First, deficits paid by younger generational cohorts to finance benefits for older generations may be justified. Thus:
Some shifting of resources to older generations . . . can be justified on the basis of equity. To the extent that technological change leads to greater prosperity over time, future generations will have access to higher standards of living. To the extent that population growth increases the size of the economy, the burden of financing pay-as-you-go retirement systems is reduced. If some of those gains are shifted from younger to older generations, then incomes and levels of well-being would be more equal among generations. Furthermore, a fiscal policy that shifts some resources from younger to older generations can raise living standards of all following generations by transferring a portion of the benefits of future economic growth into the present.Or, perhaps not:
The possibility of raising standards of living by shifting resources from younger to older generations has its limits. The example above relies on the assumption that the policy continues indefinitely into the future. With a finite ending point this policy would be unsustainable because some young cohorts near that end point would be made worse off and would be unwilling to give up resources.On this point, the report's conclusion takes an "on the one hand, on the other hand" approach:
Despite the projected magnitude of these intergenerational transfers [Social Security and Medicare, particularly Part D], younger generations might not be worse off than their parents if economic grows at a sufficiently swift pace.However, when it comes to the question of permanent structural deficits, the report has only one arm:
These generational transfers are largely driven by the growth in the number of beneficiaries of entitlement programs relative to the work force, as well as by rapid increases in health care costs. The possibility that some future generation may eliminate fiscal policies that it perceives will lower its standard of living introduces political risk into social insurance programs funded by a pay-as-you-go mechanism. If a generation anticipates that a younger generation will stop contributing to a pay-as-you-go social insurance program, then it may decide to end the program itself. A generation whose descendants are unwilling to finance its benefits would have little to gain, apart from altruistic impulses, by continuing its contributions.

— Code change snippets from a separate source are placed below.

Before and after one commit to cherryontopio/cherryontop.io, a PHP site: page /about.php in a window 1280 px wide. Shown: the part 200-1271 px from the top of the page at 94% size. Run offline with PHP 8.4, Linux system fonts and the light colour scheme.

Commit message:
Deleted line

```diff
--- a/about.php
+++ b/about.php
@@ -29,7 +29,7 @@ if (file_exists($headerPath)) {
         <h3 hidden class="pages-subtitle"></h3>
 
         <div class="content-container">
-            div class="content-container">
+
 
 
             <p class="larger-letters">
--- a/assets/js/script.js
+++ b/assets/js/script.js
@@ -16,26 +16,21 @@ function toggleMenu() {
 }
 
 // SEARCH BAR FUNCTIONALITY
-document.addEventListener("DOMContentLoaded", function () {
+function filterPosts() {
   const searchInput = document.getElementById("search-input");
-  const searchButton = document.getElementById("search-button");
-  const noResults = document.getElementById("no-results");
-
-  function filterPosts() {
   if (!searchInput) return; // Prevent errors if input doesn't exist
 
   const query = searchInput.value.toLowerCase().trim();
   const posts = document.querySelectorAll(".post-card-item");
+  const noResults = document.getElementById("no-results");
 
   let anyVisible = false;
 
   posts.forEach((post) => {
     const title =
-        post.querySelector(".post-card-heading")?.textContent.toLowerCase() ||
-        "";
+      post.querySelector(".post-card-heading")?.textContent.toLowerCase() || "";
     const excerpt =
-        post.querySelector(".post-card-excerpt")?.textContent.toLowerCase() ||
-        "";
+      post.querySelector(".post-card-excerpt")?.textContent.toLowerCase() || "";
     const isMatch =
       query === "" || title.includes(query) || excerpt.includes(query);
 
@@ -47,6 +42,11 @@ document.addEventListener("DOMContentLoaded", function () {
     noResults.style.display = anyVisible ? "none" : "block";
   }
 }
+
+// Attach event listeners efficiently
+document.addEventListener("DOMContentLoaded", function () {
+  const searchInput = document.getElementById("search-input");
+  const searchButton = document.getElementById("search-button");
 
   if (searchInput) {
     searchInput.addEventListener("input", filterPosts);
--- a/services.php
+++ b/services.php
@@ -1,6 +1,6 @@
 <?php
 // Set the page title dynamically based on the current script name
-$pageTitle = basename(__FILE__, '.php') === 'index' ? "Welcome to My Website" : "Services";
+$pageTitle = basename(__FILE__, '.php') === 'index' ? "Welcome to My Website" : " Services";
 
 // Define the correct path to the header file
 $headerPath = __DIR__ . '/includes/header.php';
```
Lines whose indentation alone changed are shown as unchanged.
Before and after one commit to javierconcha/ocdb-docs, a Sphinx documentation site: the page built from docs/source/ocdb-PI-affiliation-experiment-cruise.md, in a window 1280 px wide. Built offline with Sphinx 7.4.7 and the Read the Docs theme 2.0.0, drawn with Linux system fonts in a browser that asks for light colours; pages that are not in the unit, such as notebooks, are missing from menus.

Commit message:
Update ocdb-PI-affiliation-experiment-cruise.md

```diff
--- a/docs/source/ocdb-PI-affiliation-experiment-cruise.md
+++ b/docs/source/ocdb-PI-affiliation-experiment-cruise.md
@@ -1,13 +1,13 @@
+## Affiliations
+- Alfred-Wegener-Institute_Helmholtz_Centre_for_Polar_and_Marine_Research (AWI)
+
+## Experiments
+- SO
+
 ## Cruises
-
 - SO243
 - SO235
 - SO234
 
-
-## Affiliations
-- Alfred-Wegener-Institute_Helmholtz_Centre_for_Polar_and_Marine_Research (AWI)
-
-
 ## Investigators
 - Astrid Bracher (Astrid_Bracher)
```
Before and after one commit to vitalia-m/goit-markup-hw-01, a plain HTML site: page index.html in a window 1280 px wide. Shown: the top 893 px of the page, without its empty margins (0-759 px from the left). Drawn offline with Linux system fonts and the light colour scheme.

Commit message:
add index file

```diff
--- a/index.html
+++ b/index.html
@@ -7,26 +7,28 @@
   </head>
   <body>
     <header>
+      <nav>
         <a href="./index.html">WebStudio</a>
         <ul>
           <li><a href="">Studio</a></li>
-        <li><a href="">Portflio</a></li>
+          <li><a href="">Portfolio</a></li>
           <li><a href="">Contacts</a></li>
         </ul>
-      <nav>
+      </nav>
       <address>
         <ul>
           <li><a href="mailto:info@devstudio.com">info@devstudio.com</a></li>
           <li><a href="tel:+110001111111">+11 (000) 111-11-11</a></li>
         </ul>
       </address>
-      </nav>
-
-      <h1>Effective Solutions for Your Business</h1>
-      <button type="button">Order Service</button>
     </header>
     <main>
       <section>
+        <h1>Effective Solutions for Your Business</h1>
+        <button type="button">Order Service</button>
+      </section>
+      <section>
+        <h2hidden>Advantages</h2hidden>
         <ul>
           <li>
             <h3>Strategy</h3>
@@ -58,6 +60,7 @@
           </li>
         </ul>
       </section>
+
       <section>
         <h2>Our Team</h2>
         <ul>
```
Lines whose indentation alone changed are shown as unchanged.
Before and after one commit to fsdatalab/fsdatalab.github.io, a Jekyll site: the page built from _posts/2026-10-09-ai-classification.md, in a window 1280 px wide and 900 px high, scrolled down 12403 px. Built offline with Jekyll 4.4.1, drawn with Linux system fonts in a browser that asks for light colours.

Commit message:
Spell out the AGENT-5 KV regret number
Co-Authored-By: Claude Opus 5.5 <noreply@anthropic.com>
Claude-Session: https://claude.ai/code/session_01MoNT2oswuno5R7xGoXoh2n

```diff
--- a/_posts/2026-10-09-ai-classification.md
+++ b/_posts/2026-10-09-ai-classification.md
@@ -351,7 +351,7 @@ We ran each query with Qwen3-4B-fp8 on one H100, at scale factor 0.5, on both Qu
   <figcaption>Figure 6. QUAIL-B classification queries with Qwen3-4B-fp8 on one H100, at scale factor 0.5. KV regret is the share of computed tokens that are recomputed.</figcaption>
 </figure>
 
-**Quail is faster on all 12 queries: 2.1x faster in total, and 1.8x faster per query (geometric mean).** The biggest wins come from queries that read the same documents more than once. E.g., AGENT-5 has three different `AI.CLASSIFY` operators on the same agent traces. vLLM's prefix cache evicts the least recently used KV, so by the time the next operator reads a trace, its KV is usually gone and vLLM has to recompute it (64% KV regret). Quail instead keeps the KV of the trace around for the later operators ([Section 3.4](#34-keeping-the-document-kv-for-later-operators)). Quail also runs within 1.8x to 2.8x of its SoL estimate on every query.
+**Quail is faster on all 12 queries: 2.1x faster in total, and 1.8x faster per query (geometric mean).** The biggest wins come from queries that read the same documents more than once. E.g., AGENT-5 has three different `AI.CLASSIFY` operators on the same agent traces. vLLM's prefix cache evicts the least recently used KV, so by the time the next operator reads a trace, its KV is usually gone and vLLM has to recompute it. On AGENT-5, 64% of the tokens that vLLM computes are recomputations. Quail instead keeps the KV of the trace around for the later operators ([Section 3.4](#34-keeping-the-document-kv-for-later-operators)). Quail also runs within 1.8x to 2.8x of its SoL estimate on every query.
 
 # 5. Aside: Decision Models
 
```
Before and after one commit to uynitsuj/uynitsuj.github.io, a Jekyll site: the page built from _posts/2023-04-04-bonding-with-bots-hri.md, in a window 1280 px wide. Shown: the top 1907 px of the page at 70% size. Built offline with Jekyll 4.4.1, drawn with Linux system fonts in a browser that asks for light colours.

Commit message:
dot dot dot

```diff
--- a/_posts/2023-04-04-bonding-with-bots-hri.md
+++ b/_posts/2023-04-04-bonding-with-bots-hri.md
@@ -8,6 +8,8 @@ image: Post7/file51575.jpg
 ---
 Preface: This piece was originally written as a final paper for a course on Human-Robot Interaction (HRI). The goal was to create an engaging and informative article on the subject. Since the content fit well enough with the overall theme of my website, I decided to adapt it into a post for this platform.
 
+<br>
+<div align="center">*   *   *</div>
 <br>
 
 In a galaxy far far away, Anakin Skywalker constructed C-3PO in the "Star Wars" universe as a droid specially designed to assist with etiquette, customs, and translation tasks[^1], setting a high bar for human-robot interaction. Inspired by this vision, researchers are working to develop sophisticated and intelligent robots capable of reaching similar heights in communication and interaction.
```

A government that runs deficits and is unwilling to raise taxes or cut spending faces three choices. First, domestic borrowing can be increased at the cost of crowding out domestic investment. Second, a government can borrow from foreign investors and governments. Borrowing from the rest of the world prevents deficits from crowding out investment. That is, foreign investors can provide financial resources now in exchange for future interest payments and profits. As foreign investors accumulate larger portfolios of stocks, bonds and other assets, the flow of interest payments, dividends and repatriated profits abroad increases as well. Third, a central government can print money to reduce the real value of debt denominated in domestic currency.(BTW, talk about samizdat. I had to call my Congressman's office for a copy of the report. It was faxed to me, which explains the poor reproduction quality. As soon as I get a better copy, I will scan it and replace the fax version.)
All three options have unpleasant consequences. Over time, each can seriously damage national economies. Simple supply and demand theory implies that a smaller supply of savings for private investment will lead to higher interest rates and lower growth in private capital stocks. Lower stocks of private capital threaten economic growth, and slower economic growth translates into lower average living standards in the future. Borrowing from the rest of the world permits higher levels of investment and faster growth at the cost of sending a higher fraction of earnings abroad. If foreigners lend capital by purchasing stocks and bonds rather than by building auto plants, for example, they may decide suddenly someday to take their investments elsewhere. This could strain domestic and international financial systems, thus constricting firms' and households' access to capital. Finally, inflation caused by printing money distorts the flow of information generated by the price system and disrupts financial markets. Investors, if they wish to avoid capital losses in real terms, demand higher interest rates when they see signs of inflation. A major reduction in the real value of the federal debt would require a significant acceleration in inflation. Few economists believe that the restrictive monetary policies needed to squeeze rapid inflation out of an economy would not require substantial economic disruption, at least in the short run.
On the other hand, reducing government deficits can improve economic performance in at least three ways. First, paying off government debt increases the supply of investment funds available for domestic investment. Second, paying off government debt held by foreign governments or investors reduces the amount of interest payments going abroad. Alternatively, paying off debt held by domestic investors gives them the opportunity to rebalance their portfolios by buying foreign assets, which offsets some of the flow of dividends and profits going abroad, or by buying domestic assets that otherwise would have been bought by foreign investors. Third, scaling down the federal debt decreases the temptation to reduce its real value by printing money, lessening the possibility of a major acceleration in inflation. Finally, most economists believe reducing government borrowing lowers interest rates, which in turn have positive effects on investment and growth.